Drift School

Lucas Black and Brian Tee are on display here as they talk about learning to drift, and that once you learn something like this you become addicted to it. Justin Lin talks about how he wanted the actors to try everything, so that they would get the feel of what it was like even if their stunt drivers were the ones doing it.

Cast Cam

The Big Breakdown: Han's Last Ride

Justin Lin describes this car race as being the most pivotal in the film, even though it isn't the last one. He goes on to say that at this point in the movie, the audience is so invested in the characters that the final result should be really shocking. Apparently, it's very tough getting permits to shoot movies in Tokyo so they had to recreate a portion of Los Angeles for this chase sequence.

Tricked Out to Drift

Real Drift King

Keiichi "Real Drift King" Tsuchiya is on hand to talk about the art of drifting. This gentlemen won a major drift championship in 1984 in which he "drifted" in every corner of the race. It seems that this gentlemen started it all, and what most intrigued me was seeing Tsuchiya behind the scenes on the set. His ability to control the car he is driving, especially under the constraints of science project filmmaking, was incredible. The amount of concentration needed to make an automobile do what he gets it to do is nothing short of amazing.

Don Omar Conteo Music Video

The Japanese Way

A glimpse into what it's like shooting in a place like Tokyo is what's provided here. Justin Lin talks about coming here to do research while writing the screenplay, finding locales, and soaking in the culture. We also get to see the cast as they talk about coming to Tokyo from America. We are even treated to tidbits like the women in Tokyo being big fans of Victorian Fashion.

Audio Commentary with Justin Lin

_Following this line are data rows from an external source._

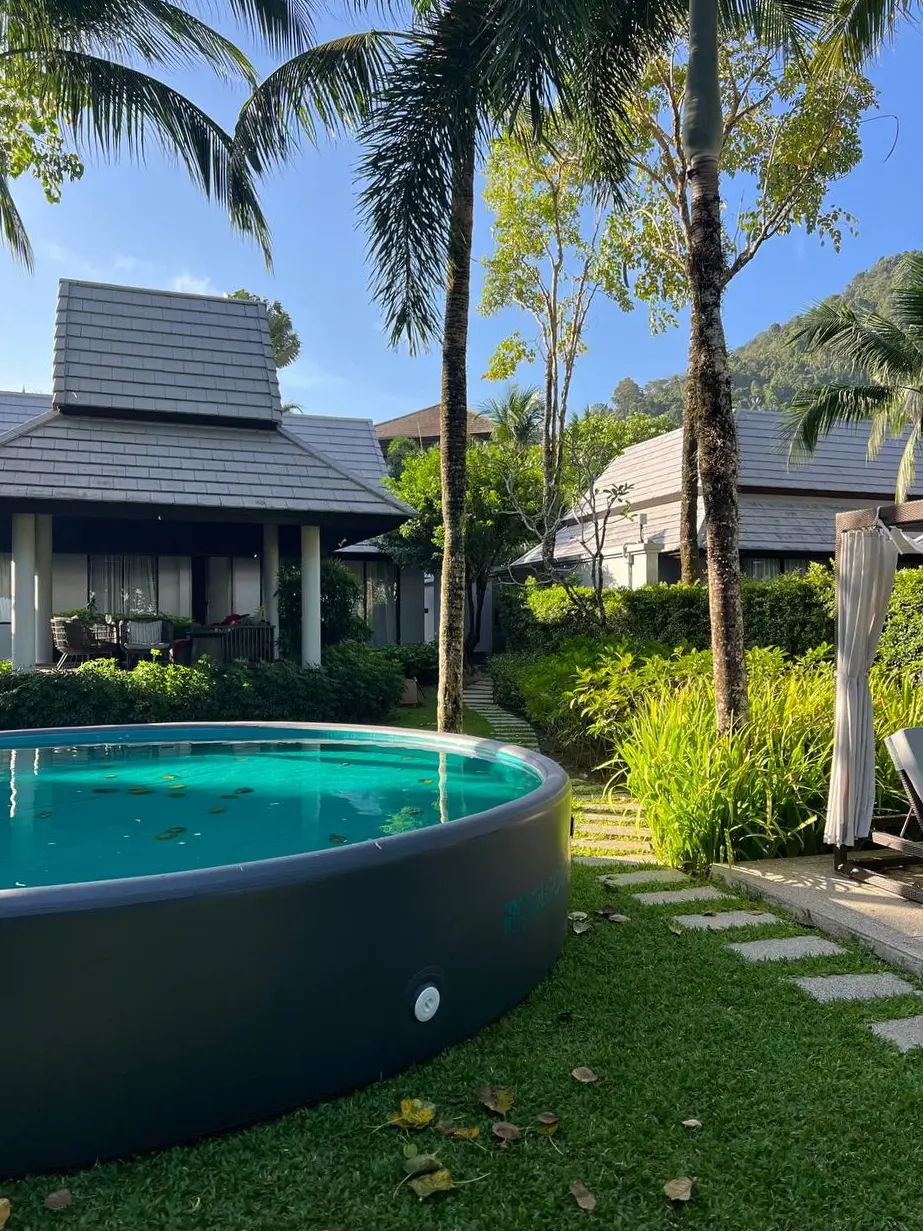
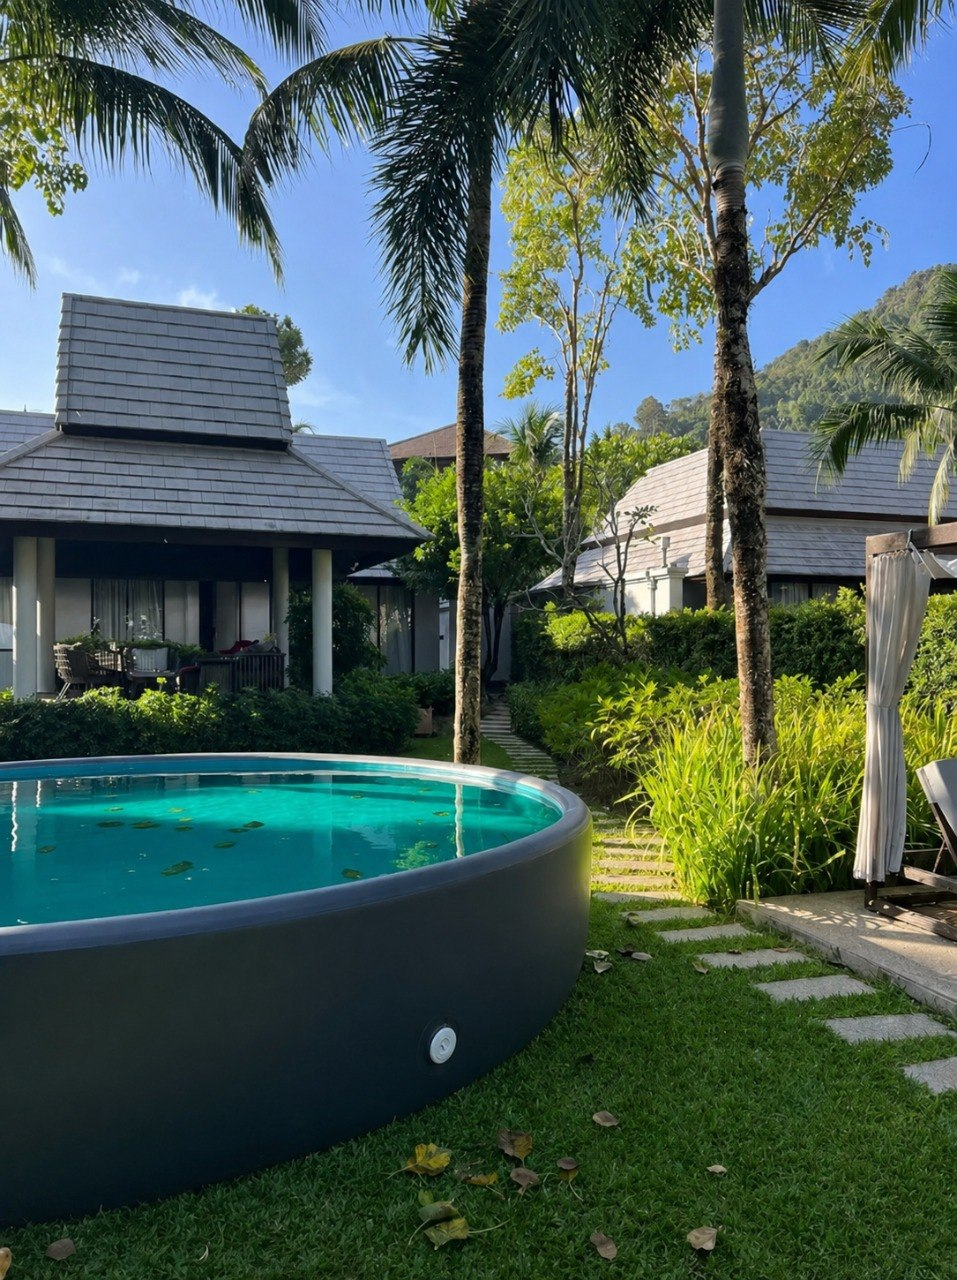
Texts update

diff --git a/index.html b/index.html
@@ -86,7 +86,7 @@
         body.menu-open { overflow: hidden; touch-action: none; }
 
         /* --- TYPOGRAPHY & LAYOUT --- */
-        h1 { font-size: clamp(2.5rem, 7vw, 7rem); font-weight: 600; letter-spacing: -0.05em; line-height: 0.9; text-transform: uppercase; }
+        h1 { font-size: clamp(2.5rem, 7vw, 7rem); font-weight: 600; letter-spacing: -0.05em; line-height: 1; text-transform: uppercase; }
         h2 { font-size: clamp(1.8rem, 4vw, 3.5rem); font-weight: 500; letter-spacing: -0.03em; line-height: 1.1; margin-bottom: 60px; }
         .tech-font { font-family: 'Space Grotesk', sans-serif; }
         
@@ -462,9 +462,9 @@
     <section class="hero">
         <img src="assets/hero.webp" alt="Архитектурные бассейны THE SLATE" class="hero-img" id="hero-img" fetchpriority="high" decoding="sync">
         <div class="hero-content fade-up">
-            <h1>Water<br>Architecture.</h1>
+            <h1>Новое поколение<br>бассейнов.</h1>
             <p style="margin-top: 24px; font-size: clamp(1rem, 2vw, 1.2rem); max-width: 530px; opacity: 0.9; line-height: 1.5;">
-                Премиальные архитектурные каркасные системы. Эстетика стационарного водоема и безупречная интеграция в ваш экстерьер.
+                Новое поколение бассейнов премиум класса, идеальная геометрия, экологичные материалы. Безупречная интеграция в ваш экстерьер
             </p>
             
             <div class="hero-actions tech-font">
@@ -494,7 +494,7 @@
                 </div>
                 <h2>Безупречная форма.<br>Быстрая установка.</h2>
                 <p style="font-size: clamp(1rem, 2vw, 1.125rem); color: var(--text-gray); line-height: 1.6;">
-                    Это инженерно-совершенные каркасные модули. Они устанавливаются быстро и идеально интегрируются в любой ландшафт, создавая иллюзию бескрайнего океана прямо на вашем участке.
+                    Прочнейшее бескаркасное инженерное решение. Устанавливается за считаные минуты, интегрируются в любой ландшафт, создавая иллюзию бескрайнего океана прямо у вас на участке.
                 </p>
             </div>
         </div>
@@ -508,12 +508,12 @@
                 <div class="accordion-item fade-up active" tabindex="0" role="button" aria-expanded="true">
                     <div class="accordion-header">
                         <span class="feat-num tech-font">01</span>
-                        <h3 class="feat-title">Архитектурный каркас</h3>
+                        <h3 class="feat-title">Структурная прочность</h3>
                         <div class="acc-icon">+</div>
                     </div>
                     <div class="accordion-content-wrapper">
                         <div class="accordion-content">
-                            <p>Сверхпрочный стальной каркас обеспечивает невероятную устойчивость к давлению воды и перепадам температур. Интегрированные ребра жесткости делают чашу абсолютно невосприимчивой к деформациям.</p>
+                            <p>Сверхпрочные материалы обеспечивают невероятную устойчивость. Выдерживает гигантские нагрузки и экстремальные перепады температур.</p>
                         </div>
                     </div>
                 </div>
@@ -534,12 +534,13 @@
                 <div class="accordion-item fade-up" tabindex="0" role="button" aria-expanded="false">
                     <div class="accordion-header">
                         <span class="feat-num tech-font">03</span>
-                        <h3 class="feat-title">Умная модульность</h3>
+                        <h3 class="feat-title">Гибкость интеграции</h3>
                         <div class="acc-icon">+</div>
                     </div>
                     <div class="accordion-content-wrapper">
                         <div class="accordion-content">
-                            <p>Инновационная конструкция позволяет легко интегрировать систему в подиум или террасу. Каркас работает по принципу надежной базы, обеспечивая безупречный внешний вид стационарного водоема.</p>
+                            <p>Инновационная конструкция позволяет легко интегрировать систему в землю, подиум или террасу. Бассейн работает по принципу прочнейшей базы, обеспечивая
+безупречный внешний вид, прочность и практичность.</p>
                         </div>
                     </div>
                 </div>
@@ -550,7 +551,7 @@
     <!-- BENTO GALLERY -->
     <section class="gallery" id="gallery">
         <div class="container">
-            <h2 class="fade-up">Эстетика интеграции</h2>
+            <h2 class="fade-up">Авторский цвет</h2>
             <div class="gal-grid">
                 <div class="gal-item fade-up"><img src="assets/photo.webp" alt="Архитектурный каркасный бассейн, интегрированный в ландшафт" loading="lazy"></div>
                 <div class="gal-item fade-up" style="transition-delay: 0.1s;"><img src="assets/photo2.webp" alt="Интеграция бассейна THE SLATE с деревянной террасой" loading="lazy"></div>
@@ -565,7 +566,7 @@
     <!-- CATALOG -->
     <div class="catalog-wrapper" id="catalog">
         <div class="container">
-            <h2 class="fade-up">Модельный ряд</h2>
+            <h2 class="fade-up">Каталог</h2>
             <div class="cards-container">
                 
                 <!-- Модель 1 -->
@@ -678,7 +679,7 @@
         <div class="footer-grid fade-up">
             <div class="footer-brand">
                 <h2 class="logo">THE SLATE™</h2>
-                <p>Проектирование и монтаж премиальных архитектурных каркасных систем. Идеальная интеграция в любой ландшафт.</p>
+                <p>Новое поколение бассейнов премиум класса, идеальная геометрия, экологичные материалы. Безупречная интеграция в ваш экстерьер</p>
             </div>
             
             <div class="footer-col tech-font">
@@ -686,8 +687,8 @@
                 <div class="footer-col-links">
                     <a href="#philosophy">Философия бренда</a>
                     <a href="#features">Технологии</a>
-                    <a href="#gallery">Галерея проектов</a>
-                    <a href="#catalog">Модельный ряд</a>
+                    <a href="#gallery">Галерея</a>
+                    <a href="#catalog">Каталог</a>
                 </div>
             </div>
 
@@ -702,7 +703,7 @@
         </div>
 
         <div class="footer-bottom tech-font fade-up">
-            <div class="copyright">© 2024 THE SLATE™. Архитектура каркасных систем.</div>
+            <div class="copyright">© 2026 THE SLATE™.</div>
             <div class="policy"><a href="#" style="color: inherit; text-decoration: none;">Политика конфиденциальности</a></div>
         </div>
     </footer>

Lin begins this commentary by declaring that the Universal log, which graces all their movies, is his favorite. After this he breaks down, in his casually simplistic way, the making of this film. He discusses trusting your instincts, how Lucas Black had no problems doing anything that he was asked to do, stealing shots in Tokyo, the challenges of shooting there, using elevator doors as scene reveals and just about everything else. Also, check this out gearheads, this guy knows his cars.


Anamorphic Widescreen - 2.35:1. This is a movie that I would like to see in HD or Blu-ray (and from what I understand it is already in one of those formats). This movie was so colorful and big, but I liked that Justin Lin never allowed it to get lost within the imagery of the cars. I think that sometimes directors have a tendency to do that, but I felt that there was an honest effort to make this film equal parts action and human drama, even if the action portions won out.


English, Spanish, French Dolby Digital 5.1 - Subtitled in English, Spanish and French. While I found some of the music to be a tad unnerving, overall I really think the audio contributes greatly to this film's bigness. Like I mentioned above, a movie like this could play well in the next generation DVD formats, and something tells me that that's just what Universal has in mind.


The front cover has a real fiery look with bunch of the cars from the film stationary, but made to look as if they are zooming around in all directions. The back cover shows more cars and other shots from the movie. There is a description of what The Fast and the Furious: Tokyo Drift is about, a Special Features list, a cast list and some technical specs. This is one of those DVDs that has a cardboard outer covering over the DVD case. The covers of each are identical.

Final Word

The Fast and the Furious: Tokyo Drift is a worthy installment into this franchise. While I think The Fast and the Furious that began this series in the early part of the 21st Century captured that lifestyle in a somewhat Easy Rider-type way, The Fast and the Furious: Tokyo Drift focuses on that same subculture but sort of looks at how it has evolved. It even goes back to roots of the whole thing somewhat, and that gives this film a look and feel that 2 Fast 2 Furious didn't have.

At the end of the day, I think that there is just enough action, just enough emotion, and just enough present day culture infused into this film to make the work director Justin Lin did stand out.

The Fast and the Furious: Tokyo Drift was released June 3, 2006.